#### What to produce
Pull each line containing "color" out of the data and copy it.

Front-end code edit data:
^^^^^^^^
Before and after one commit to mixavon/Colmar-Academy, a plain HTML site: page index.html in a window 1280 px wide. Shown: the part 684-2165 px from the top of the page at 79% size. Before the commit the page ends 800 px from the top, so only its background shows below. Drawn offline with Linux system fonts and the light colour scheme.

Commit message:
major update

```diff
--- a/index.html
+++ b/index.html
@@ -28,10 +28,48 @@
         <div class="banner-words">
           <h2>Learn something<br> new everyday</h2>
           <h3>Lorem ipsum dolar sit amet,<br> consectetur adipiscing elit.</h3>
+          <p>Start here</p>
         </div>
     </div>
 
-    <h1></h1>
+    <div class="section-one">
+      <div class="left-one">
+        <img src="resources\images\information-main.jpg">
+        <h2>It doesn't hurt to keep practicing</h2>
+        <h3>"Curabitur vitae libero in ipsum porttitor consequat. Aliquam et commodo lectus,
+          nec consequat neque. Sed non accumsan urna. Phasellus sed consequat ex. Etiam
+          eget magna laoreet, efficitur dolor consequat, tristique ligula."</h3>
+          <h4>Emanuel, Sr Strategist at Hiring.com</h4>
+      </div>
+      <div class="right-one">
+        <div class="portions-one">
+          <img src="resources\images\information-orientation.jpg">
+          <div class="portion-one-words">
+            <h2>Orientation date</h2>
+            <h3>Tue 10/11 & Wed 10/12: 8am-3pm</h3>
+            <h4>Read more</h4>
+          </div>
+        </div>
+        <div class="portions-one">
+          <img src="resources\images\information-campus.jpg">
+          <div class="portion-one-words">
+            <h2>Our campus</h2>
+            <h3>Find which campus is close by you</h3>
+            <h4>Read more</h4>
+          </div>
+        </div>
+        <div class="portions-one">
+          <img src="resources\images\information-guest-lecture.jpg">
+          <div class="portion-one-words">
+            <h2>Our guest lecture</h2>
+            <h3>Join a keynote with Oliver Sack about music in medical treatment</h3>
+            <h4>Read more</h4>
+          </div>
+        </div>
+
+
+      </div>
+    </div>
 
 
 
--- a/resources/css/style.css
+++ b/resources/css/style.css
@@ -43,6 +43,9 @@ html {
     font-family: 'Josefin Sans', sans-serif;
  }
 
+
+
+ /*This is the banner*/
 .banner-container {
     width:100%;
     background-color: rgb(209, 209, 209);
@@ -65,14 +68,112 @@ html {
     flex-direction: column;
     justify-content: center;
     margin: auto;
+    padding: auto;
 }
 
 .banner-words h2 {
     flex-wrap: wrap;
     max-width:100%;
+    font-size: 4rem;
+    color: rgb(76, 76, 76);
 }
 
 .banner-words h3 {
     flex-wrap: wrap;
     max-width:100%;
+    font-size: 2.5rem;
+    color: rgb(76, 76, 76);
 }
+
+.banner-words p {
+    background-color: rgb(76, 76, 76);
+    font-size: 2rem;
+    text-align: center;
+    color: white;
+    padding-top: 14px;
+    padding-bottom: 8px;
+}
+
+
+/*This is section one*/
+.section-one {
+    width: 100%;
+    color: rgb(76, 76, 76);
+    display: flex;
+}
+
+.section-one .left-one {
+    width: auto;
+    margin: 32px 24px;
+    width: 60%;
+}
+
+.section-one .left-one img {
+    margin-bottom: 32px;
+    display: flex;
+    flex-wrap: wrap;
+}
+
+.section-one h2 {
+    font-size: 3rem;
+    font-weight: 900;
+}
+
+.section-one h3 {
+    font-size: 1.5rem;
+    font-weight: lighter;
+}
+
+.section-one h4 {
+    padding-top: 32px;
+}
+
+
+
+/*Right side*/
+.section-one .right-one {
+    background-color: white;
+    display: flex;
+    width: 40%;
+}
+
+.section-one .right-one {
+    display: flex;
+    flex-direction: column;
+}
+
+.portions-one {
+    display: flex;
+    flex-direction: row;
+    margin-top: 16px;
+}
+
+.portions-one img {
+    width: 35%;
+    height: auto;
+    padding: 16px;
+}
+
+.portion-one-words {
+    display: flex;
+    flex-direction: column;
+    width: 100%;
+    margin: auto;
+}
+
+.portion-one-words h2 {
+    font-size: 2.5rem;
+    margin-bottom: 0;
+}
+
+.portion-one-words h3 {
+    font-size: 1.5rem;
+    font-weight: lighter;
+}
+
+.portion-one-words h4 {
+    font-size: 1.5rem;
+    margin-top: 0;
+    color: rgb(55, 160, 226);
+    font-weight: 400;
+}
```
^^^^^^^^
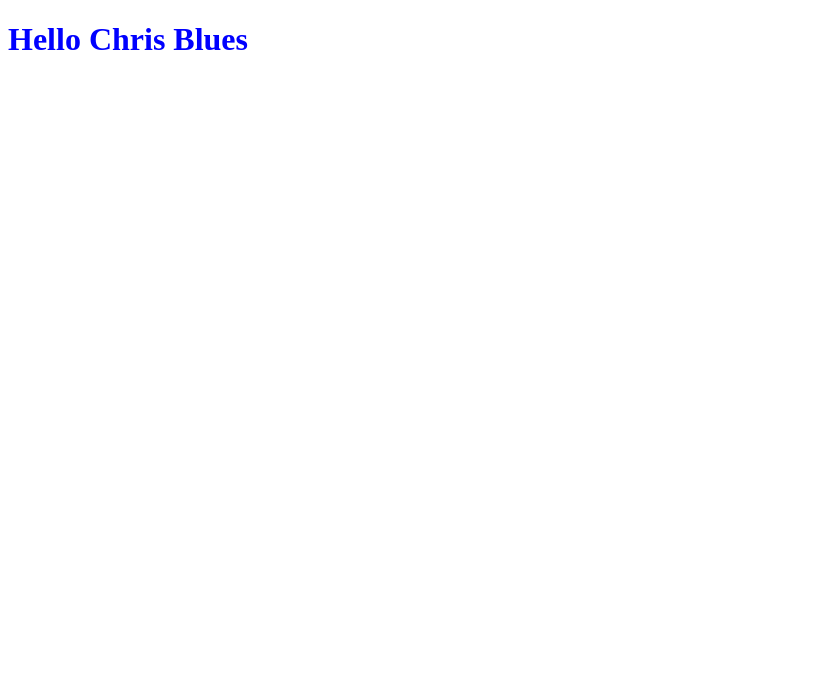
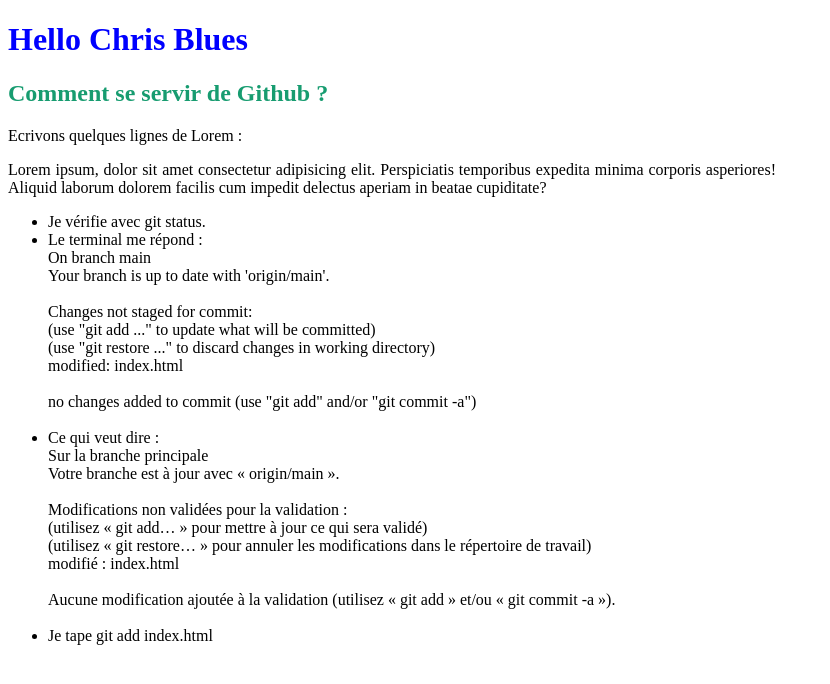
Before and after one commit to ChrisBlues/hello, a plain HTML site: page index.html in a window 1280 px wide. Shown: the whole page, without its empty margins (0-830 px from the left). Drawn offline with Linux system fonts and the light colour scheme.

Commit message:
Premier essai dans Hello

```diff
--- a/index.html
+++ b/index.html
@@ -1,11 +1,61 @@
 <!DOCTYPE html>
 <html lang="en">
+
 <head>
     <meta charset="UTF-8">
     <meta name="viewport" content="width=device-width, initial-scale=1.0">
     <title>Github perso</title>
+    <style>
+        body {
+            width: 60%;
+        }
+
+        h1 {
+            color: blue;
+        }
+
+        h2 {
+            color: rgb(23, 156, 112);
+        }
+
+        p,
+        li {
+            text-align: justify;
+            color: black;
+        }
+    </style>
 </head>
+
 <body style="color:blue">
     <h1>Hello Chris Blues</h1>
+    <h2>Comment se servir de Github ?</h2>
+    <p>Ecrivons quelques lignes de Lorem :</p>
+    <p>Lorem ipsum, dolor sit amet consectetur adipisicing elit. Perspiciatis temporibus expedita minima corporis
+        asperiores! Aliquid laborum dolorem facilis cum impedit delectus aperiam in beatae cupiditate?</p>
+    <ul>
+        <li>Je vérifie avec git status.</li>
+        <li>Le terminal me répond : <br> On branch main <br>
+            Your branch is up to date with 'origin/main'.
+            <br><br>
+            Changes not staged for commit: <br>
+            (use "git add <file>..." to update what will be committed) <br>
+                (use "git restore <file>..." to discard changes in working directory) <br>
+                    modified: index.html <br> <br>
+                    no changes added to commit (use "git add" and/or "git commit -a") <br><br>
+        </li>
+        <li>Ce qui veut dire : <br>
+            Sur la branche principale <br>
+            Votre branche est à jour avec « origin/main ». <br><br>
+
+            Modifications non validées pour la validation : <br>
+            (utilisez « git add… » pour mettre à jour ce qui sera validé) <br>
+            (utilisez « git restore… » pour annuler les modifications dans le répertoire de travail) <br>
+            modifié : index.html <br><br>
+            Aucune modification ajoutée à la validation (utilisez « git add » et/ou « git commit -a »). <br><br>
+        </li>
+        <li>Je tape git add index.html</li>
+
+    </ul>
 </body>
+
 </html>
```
^^^^^^^^
#### Result of the task
     background-color: rgb(209, 209, 209);
+    color: rgb(76, 76, 76);
+    color: rgb(76, 76, 76);
+    background-color: rgb(76, 76, 76);
+    color: white;
+    color: rgb(76, 76, 76);
+    background-color: white;
+    color: rgb(55, 160, 226);
+            color: blue;
+            color: rgb(23, 156, 112);
+            color: black;
 <body style="color:blue">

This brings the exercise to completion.